Opening Lines: When John and I drove to Carrabelle on a gray Sunday morning for brunch with the Boynton sisters, skipping church was the least of our sins. Julie and Kathy were seniors, cheerleaders, and the most popular blondes in high school. John and I, mere juniors, wore clean sport shirts and Jade East aftershave. Brunch was canceled when the parents returned from New Orleans on Seaboard’s Gulf Wind a week early. They saved us from prospective sins of the flesh. But we weren’t home free. In fact, our transgression on that April day in 1961 was a first for the Florida Panhandle.
The Land Between the Rivers: This series of three folktales set in Tate’s Hell at the dawn of time is introduced by Eulalie, my conjure woman in the novella. They begin where the Seminole creation myth leaves off with stories about Panther, Snakebird and Bear–the first animals to walk the earth in the old legends.
Panthers, of course, are highly endangered in Florida. When I was young, there were panthers in Tate’s Hell. Now they’re gone from the panhandle and can only be found in central and south Florida.
Openning Lines: One day when I was just a piddling kitten no bigger than a crow, I fell into Coowahchobee Creek while helping my conjure woman look for crawfish. The cold water spun me around like pinecone. I sulled up into a snarling fit three times my normal size and swatted the rocks and roots along the bank with my claws. “Hush, little one,” Coowahchobee whispered. “Lena, look directly into Eulalie’s haint blue eyes and your thoughts will tell her you are ready to hear our stories.”
These stories all see for 99 cents and occasionally are featured free in book sales. I hope you enjoy them even if you don’t live in the Florida Panhandle.

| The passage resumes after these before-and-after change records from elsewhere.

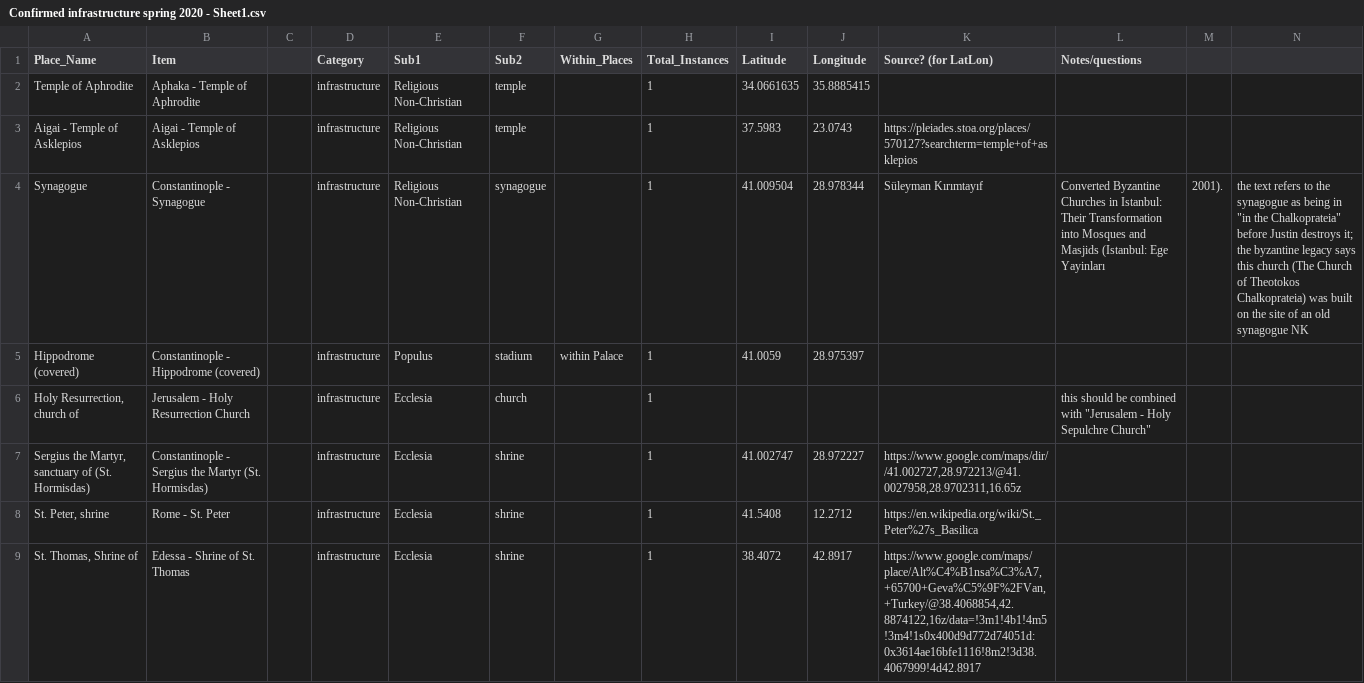
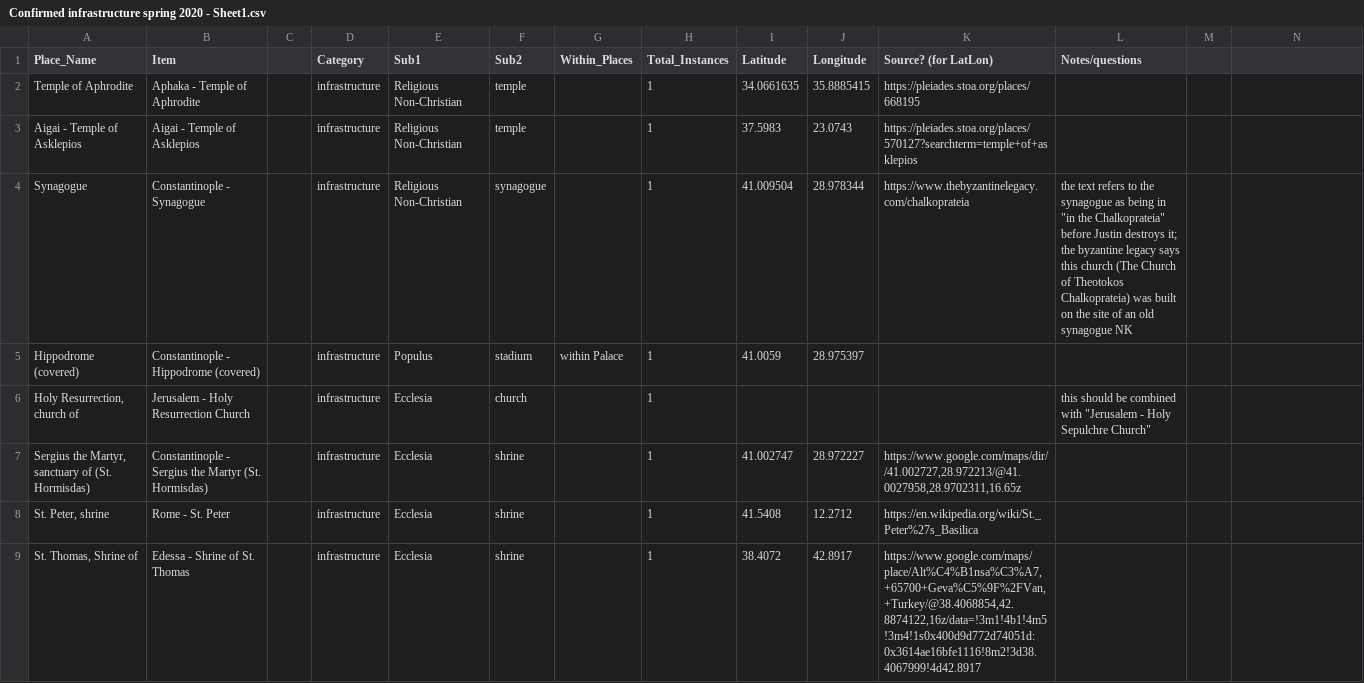
Before and after one commit to The-Travelers-Lab/Theophanes-Geography-Project, a CSV file: Datasets/Confirmed infrastructure spring 2020 - Sheet1.csv, drawn as a sheet; only a part is shown.

Commit message:
Update Confirmed infrastructure spring 2020 - Sheet1.csv

```diff
--- a/Datasets/Confirmed infrastructure spring 2020 - Sheet1.csv
+++ b/Datasets/Confirmed infrastructure spring 2020 - Sheet1.csv
@@ -1,5 +1,5 @@
 Place_Name,Item,,Category,Sub1,Sub2,Within_Places,Total_Instances,Latitude,Longitude,Source? (for LatLon),Notes/questions
-Temple of Aphrodite,Aphaka - Temple of Aphrodite,,infrastructure,Religious Non-Christian,temple,,1,34.0661635,35.8885415,,
+Temple of Aphrodite,Aphaka - Temple of Aphrodite,,infrastructure,Religious Non-Christian,temple,,1,34.0661635,35.8885415,https://pleiades.stoa.org/places/668195,
 Aigai - Temple of Asklepios,Aigai - Temple of Asklepios,,infrastructure,Religious Non-Christian,temple,,1,37.5983,23.0743,https://pleiades.stoa.org/places/570127?searchterm=temple+of+asklepios,
-Synagogue,Constantinople - Synagogue,,infrastructure,Religious Non-Christian,synagogue,,1,41.009504,28.978344,Süleyman Kırımtayıf, Converted Byzantine Churches in Istanbul: Their Transformation into Mosques and Masjids (Istanbul: Ege Yayinları, 2001).,"the text refers to the synagogue as being in ""in the Chalkoprateia"" before Justin destroys it; the byzantine legacy says this church (The Church of Theotokos Chalkoprateia) was built on the site of an old synagogue NK"
+Synagogue,Constantinople - Synagogue,,infrastructure,Religious Non-Christian,synagogue,,1,41.009504,28.978344,https://www.thebyzantinelegacy.com/chalkoprateia,"the text refers to the synagogue as being in ""in the Chalkoprateia"" before Justin destroys it; the byzantine legacy says this church (The Church of Theotokos Chalkoprateia) was built on the site of an old synagogue NK"
 Hippodrome (covered),Constantinople - Hippodrome (covered),,infrastructure,Populus,stadium,within Palace,1,41.0059,28.975397,,
```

“Conjure Woman’s Cat”is available on Kindle ($2.99) and in paperback ($8.58) and, in addition to Amazon, can also be found at Powell’s, B&N, Smashwords and other online book sellers.